SQL provides only limited security mechanisms, relying on the software to implement a more robust security framework. Recognizing this, we've decided to give you a comprehensive overview of the RDBMS security, in addition to detailed coverage of SQL specific security statements (both mandated by the SQL99 standard and vendor-specific implementations).
Database security is an enormous topic, and exploring the ways in which leading database vendors implemented its various aspects is even larger. Security was not invented with the relational database; the password authentication, locks, and other security concepts are as ancient as human history, and SQL just added a new twist. Following SQL92/99's lead, all databases essentially comply in establishing the security procedures. There are three levels of security common to all RDBMS:
Authentication. User connects to the RDBMS.
Authorization. User gets access to the database or database schema objects to perform certain actions, based on the set of privileges assigned to the user.
Auditing. For monitoring suspicious (and otherwise) activity, and performing postmortem analysis.
What differs is the way each of these relational database management systems (RDBMS) implement these levels.
The first line of defense is authentication. Before you even access RDBMS you must submit sufficient information validated either by RDBMS itself, or by the operating system within which this database is installed.

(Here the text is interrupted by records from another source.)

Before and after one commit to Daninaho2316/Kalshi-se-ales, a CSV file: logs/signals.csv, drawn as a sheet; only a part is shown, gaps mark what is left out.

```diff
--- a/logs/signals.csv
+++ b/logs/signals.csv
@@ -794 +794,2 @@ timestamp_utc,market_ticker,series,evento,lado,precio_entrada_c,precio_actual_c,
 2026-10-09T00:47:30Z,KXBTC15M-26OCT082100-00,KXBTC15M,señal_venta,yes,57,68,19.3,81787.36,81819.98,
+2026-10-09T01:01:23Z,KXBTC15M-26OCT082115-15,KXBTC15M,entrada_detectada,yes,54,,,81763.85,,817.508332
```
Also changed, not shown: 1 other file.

Once the identity is authenticated, you may proceed with the attempt to access the database resources, objects, and data.
Once the user is authenticated and granted access to the database, RDBMS employs a complex, finely grained system of privileges (permissions) for the particular database objects. These privileges include permission to access, modify, destroy, or execute relevant database objects, as well as add, modify, and delete data.
Encryption provides an additional security layer, protecting the data from unauthorized viewing. Even if access to the database is obtained, it will not be easy to decipher encrypted data into a human readable form.
While security is mostly based on authentication and authorization procedures, data integrity plays a certain role in protecting data from unintentional or malicious manipulation. For example, even if a user gains access to the database (by stealing a password, for example), s/he still has to follow relational rules for data manipulation, which, among others, do not allow orphaned records; s/he wont be able to delete records from a parent table without understanding database relationships (though some vendors had implemented the CASCADE feature that instructs RDBMS to remove child records upon deletion of the parent one), won't be able to insert a duplicate a record into a column protected by the UNIQUE constraint, or won't be able to insert invalid data that would violate CHECK constraints.
Auditing provides means to monitor database activity, both legitimate and unauthorized. It preserves the trail of database access attempts — either successful or failed, data deletions and inserts (in case one has to find out what had happened), and so on. It is a necessary component in order to be considered for security certification, discussed later in the chapter.